This weekend, as part of its annual all-night horror movie marathon, the Cinema Arts Centre in Huntington, New York, will screen David Cronenberg’s 1979 film The Brood. In this chilling portrait of family dysfunction, a troubled woman undergoes a radical form of therapy, administered by an unconventional psychiatrist at a remote institute. Meanwhile, her daughter, who has been left in the care of her estranged husband, develops mysterious bruises on her back and falls victim to a group of childlike demons. Featuring Howard Shore’s hair-raising debut film score, this deeply personal take on the trials of parenthood and the trauma of divorce—which Cronenberg described as his version of Kramer vs. Kramer—establishes the mix of body horror and psychological terror that would soon become the director’s trademark. A perfect movie to enjoy in the dead of night, The Brood screens in Huntington on 35 mm this Saturday. In the meantime, revisit critic Carrie Rickey’s liner notes for our release.

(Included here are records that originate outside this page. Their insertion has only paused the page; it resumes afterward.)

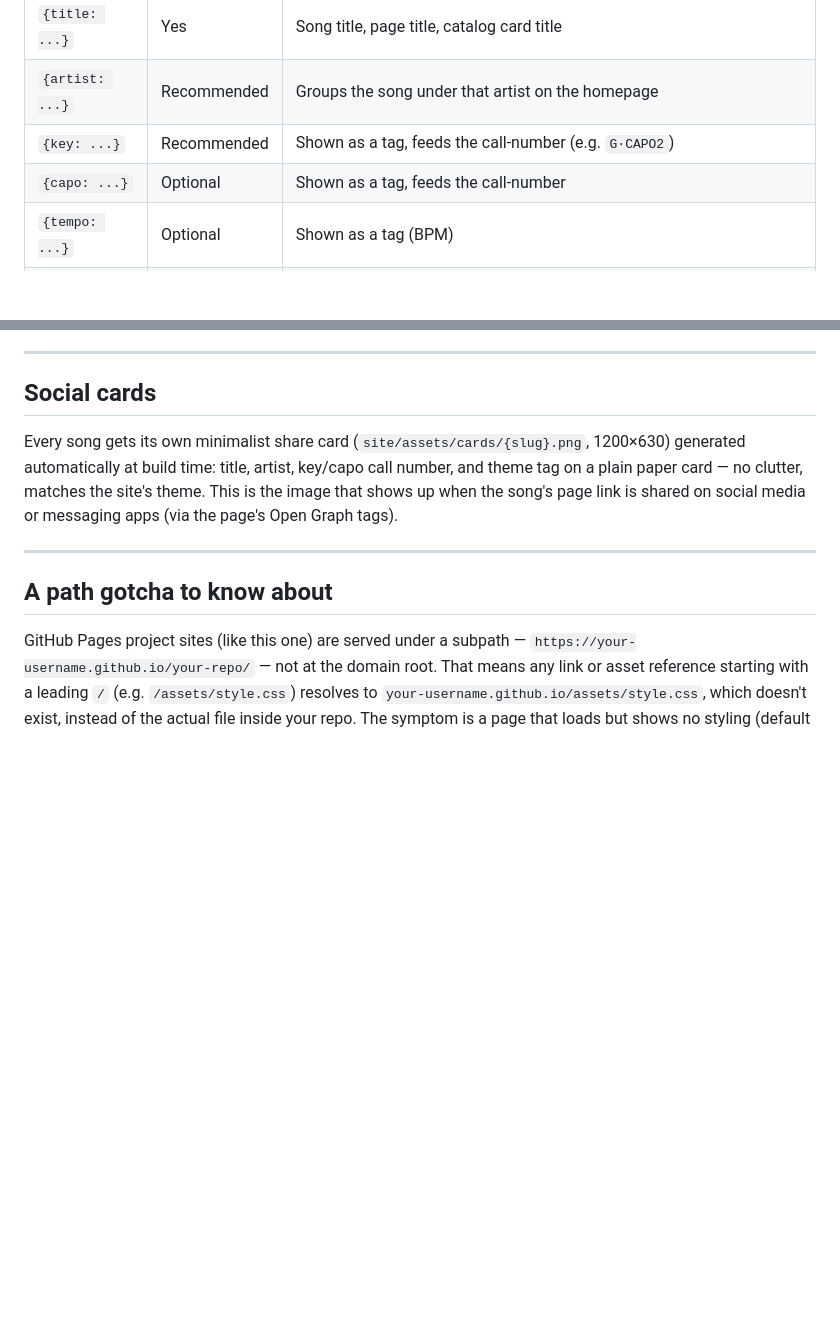
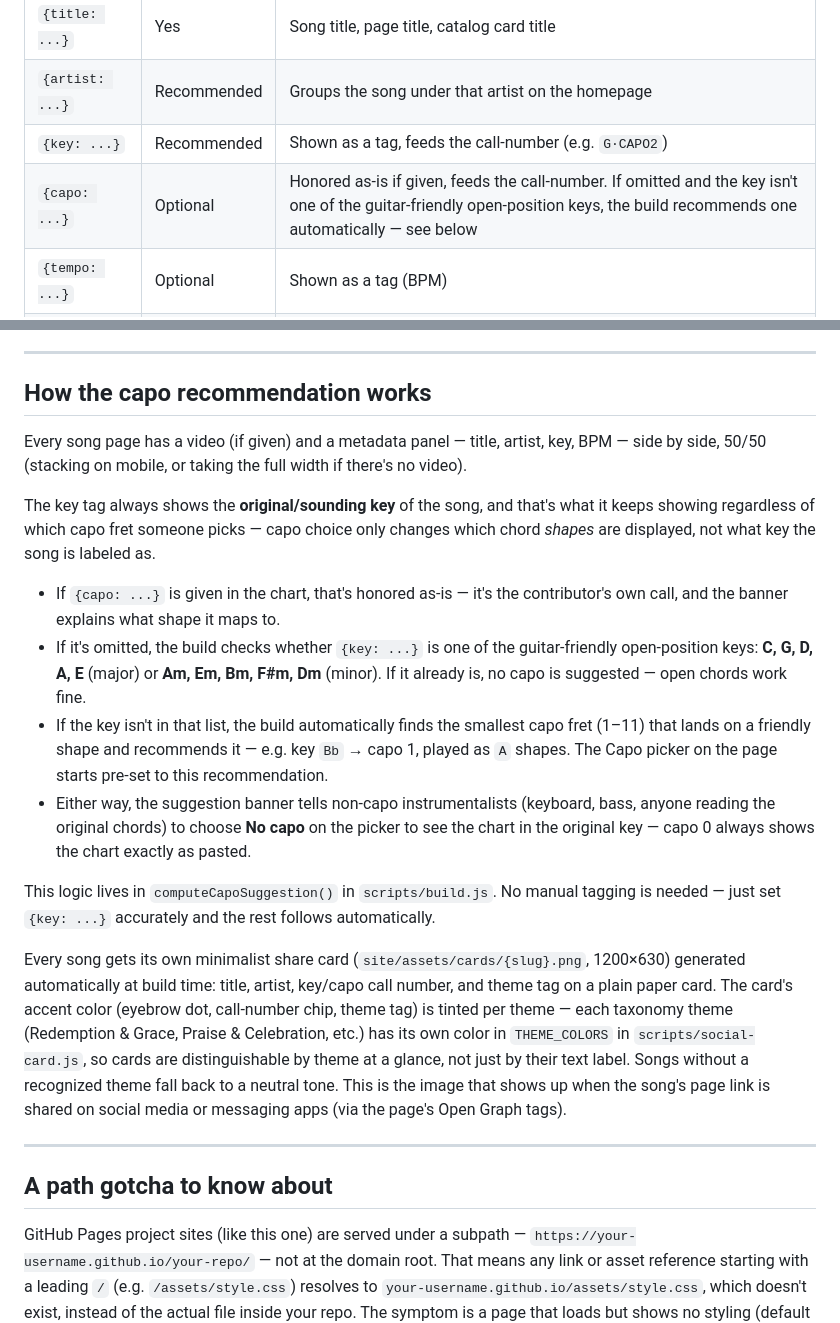
Before and after one commit to allenvincentlucas/Church-Ministry, a Markdown page: PROJECT_INSTRUCTIONS.md, 2 parts joined by grey strips. Rendered like a GitHub page; blank space fills up the shorter version.

Commit message:
Document the 50/50 layout, auto capo recommendation, and themed cards
- AGENTS.md: Step 6 now describes the auto capo-recommendation logic and
  the side-by-side video/metadata layout the build produces; Step 7's
  confirmation report now includes original key + capo recommendation.
- PROJECT_INSTRUCTIONS.md: {capo: ...} field description updated, new
  'How the capo recommendation works' section, and the Social cards
  section now mentions the per-theme accent colors.

```diff
--- a/PROJECT_INSTRUCTIONS.md
+++ b/PROJECT_INSTRUCTIONS.md
@@ -71,7 +71,7 @@ Put these as ChordPro directives anywhere in the file (top is cleanest):
 | `{title: ...}` | Yes | Song title, page title, catalog card title |
 | `{artist: ...}` | Recommended | Groups the song under that artist on the homepage |
 | `{key: ...}` | Recommended | Shown as a tag, feeds the call-number (e.g. `G·CAPO2`) |
-| `{capo: ...}` | Optional | Shown as a tag, feeds the call-number |
+| `{capo: ...}` | Optional | Honored as-is if given, feeds the call-number. If omitted and the key isn't one of the guitar-friendly open-position keys, the build recommends one automatically — see below |
 | `{tempo: ...}` | Optional | Shown as a tag (BPM) |
 | `{time: ...}` | Optional | Shown as a tag (e.g. `4/4`) |
 | `{youtube: URL}` | Optional | Embeds the official video on the song page, if given |
@@ -96,13 +96,48 @@ and renders as the actual chart.
 
 ---
 
-## Social cards
+## How the capo recommendation works
+
+Every song page has a video (if given) and a metadata panel — title,
+artist, key, BPM — side by side, 50/50 (stacking on mobile, or taking the
+full width if there's no video).
+
+The key tag always shows the **original/sounding key** of the song, and
+that's what it keeps showing regardless of which capo fret someone picks —
+capo choice only changes which chord *shapes* are displayed, not what key
+the song is labeled as.
+
+- If `{capo: ...}` is given in the chart, that's honored as-is — it's the
+  contributor's own call, and the banner explains what shape it maps to.
+- If it's omitted, the build checks whether `{key: ...}` is one of the
+  guitar-friendly open-position keys: **C, G, D, A, E** (major) or **Am,
+  Em, Bm, F#m, Dm** (minor). If it already is, no capo is suggested — open
+  chords work fine.
+- If the key isn't in that list, the build automatically finds the
+  smallest capo fret (1–11) that lands on a friendly shape and recommends
+  it — e.g. key `Bb` → capo 1, played as `A` shapes. The Capo picker on
+  the page starts pre-set to this recommendation.
+- Either way, the suggestion banner tells non-capo instrumentalists
+  (keyboard, bass, anyone reading the original chords) to choose **No
+  capo** on the picker to see the chart in the original key — capo 0
+  always shows the chart exactly as pasted.
+
+This logic lives in `computeCapoSuggestion()` in `scripts/build.js`. No
+manual tagging is needed — just set `{key: ...}` accurately and the rest
+follows automatically.
+
+
 
 Every song gets its own minimalist share card (`site/assets/cards/{slug}.png`,
 1200×630) generated automatically at build time: title, artist, key/capo call
-number, and theme tag on a plain paper card — no clutter, matches the site's
-theme. This is the image that shows up when the song's page link is shared
-on social media or messaging apps (via the page's Open Graph tags).
+number, and theme tag on a plain paper card. The card's accent color (eyebrow
+dot, call-number chip, theme tag) is tinted per theme — each taxonomy theme
+(Redemption & Grace, Praise & Celebration, etc.) has its own color in
+`THEME_COLORS` in `scripts/social-card.js`, so cards are distinguishable by
+theme at a glance, not just by their text label. Songs without a recognized
+theme fall back to a neutral tone. This is the image that shows up when the
+song's page link is shared on social media or messaging apps (via the page's
+Open Graph tags).
 
 ---
 ## A path gotcha to know about
```
Also changed, not shown: AGENTS.md (+13 -2 lines).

An Antiwar Film for the Ages Returns to Theaters
Elem Klimov’s devastating chronicle of World War II, Come and See, is back on the big screen in a new restoration. Here’s what the critics have to say about this Soviet masterpiece.

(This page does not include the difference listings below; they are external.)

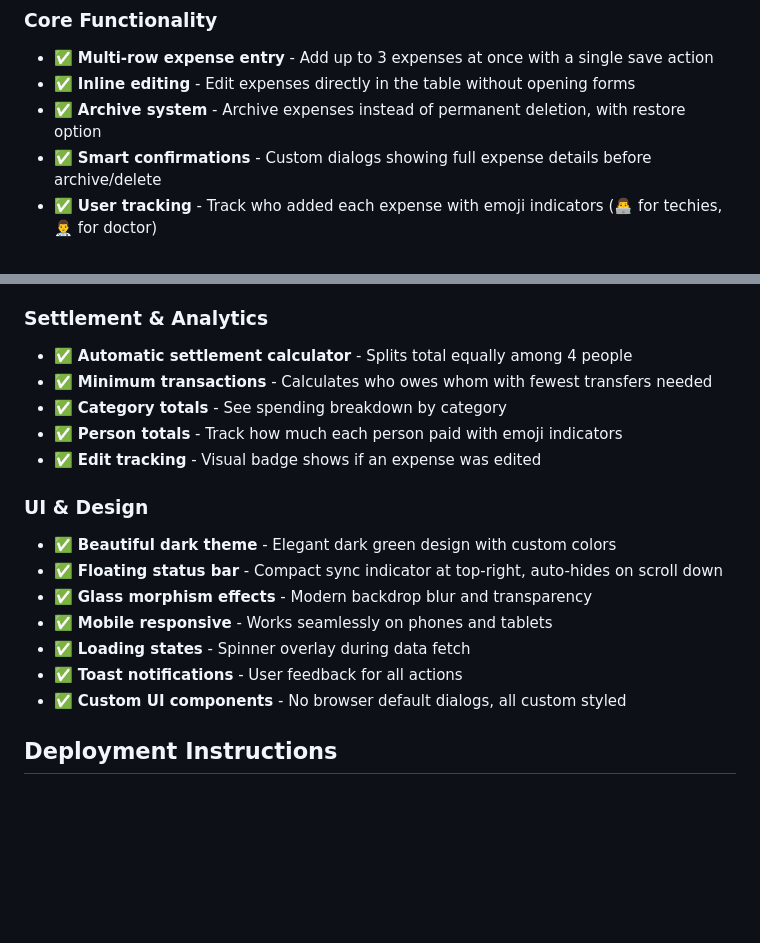
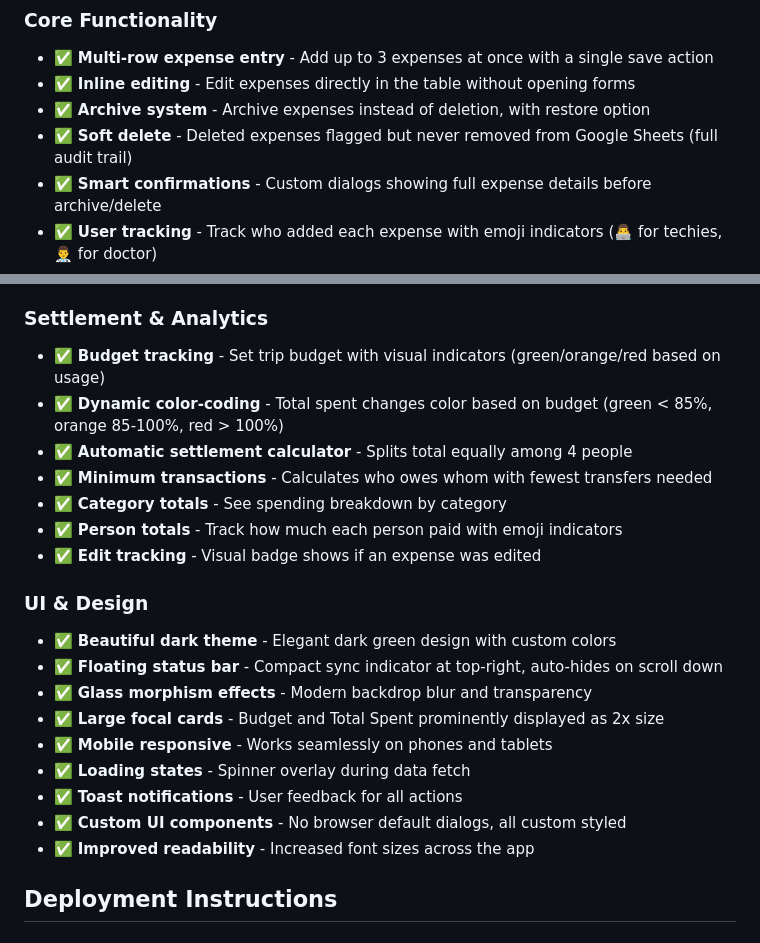
Before and after one commit to CODER-AH/Expense-Tracker, a Markdown page: README.md, 2 parts joined by grey strips. Drawn GitHub-style; blank space fills up the shorter version.

Commit message:
Update README with budget tracking and soft delete features

```diff
--- a/README.md
+++ b/README.md
@@ -7,7 +7,8 @@ A beautiful expense tracking app for managing trip expenses with real-time Googl
 ### Core Functionality
 - ✅ **Multi-row expense entry** - Add up to 3 expenses at once with a single save action
 - ✅ **Inline editing** - Edit expenses directly in the table without opening forms
-- ✅ **Archive system** - Archive expenses instead of permanent deletion, with restore option
+- ✅ **Archive system** - Archive expenses instead of deletion, with restore option
+- ✅ **Soft delete** - Deleted expenses flagged but never removed from Google Sheets (full audit trail)
 - ✅ **Smart confirmations** - Custom dialogs showing full expense details before archive/delete
 - ✅ **User tracking** - Track who added each expense with emoji indicators (👨‍💻 for techies, 👨‍⚕️ for doctor)
 - ✅ **Real-time sync** - All changes sync to Google Sheets instantly with visual status indicator
@@ -23,6 +24,8 @@ A beautiful expense tracking app for managing trip expenses with real-time Googl
 - ✅ **Collapsible sections** - All sections (Insights, Settlement, Add Expense, History, Notes, Archived) can be collapsed
 
 ### Settlement & Analytics
+- ✅ **Budget tracking** - Set trip budget with visual indicators (green/orange/red based on usage)
+- ✅ **Dynamic color-coding** - Total spent changes color based on budget (green < 85%, orange 85-100%, red > 100%)
 - ✅ **Automatic settlement calculator** - Splits total equally among 4 people
 - ✅ **Minimum transactions** - Calculates who owes whom with fewest transfers needed
 - ✅ **Category totals** - See spending breakdown by category
@@ -33,10 +36,12 @@ A beautiful expense tracking app for managing trip expenses with real-time Googl
 - ✅ **Beautiful dark theme** - Elegant dark green design with custom colors
 - ✅ **Floating status bar** - Compact sync indicator at top-right, auto-hides on scroll down
 - ✅ **Glass morphism effects** - Modern backdrop blur and transparency
+- ✅ **Large focal cards** - Budget and Total Spent prominently displayed as 2x size
 - ✅ **Mobile responsive** - Works seamlessly on phones and tablets
 - ✅ **Loading states** - Spinner overlay during data fetch
 - ✅ **Toast notifications** - User feedback for all actions
 - ✅ **Custom UI components** - No browser default dialogs, all custom styled
+- ✅ **Improved readability** - Increased font sizes across the app
 
 ## Deployment Instructions
 
```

Two Stark Visions of the American Underbelly Hit the Big Screen
A new restoration of the groundbreaking vérité documentary Streetwise joins its companion piece, Tiny: the Life of Eric Blackwell, at New York’s Metrograph theater this weekend.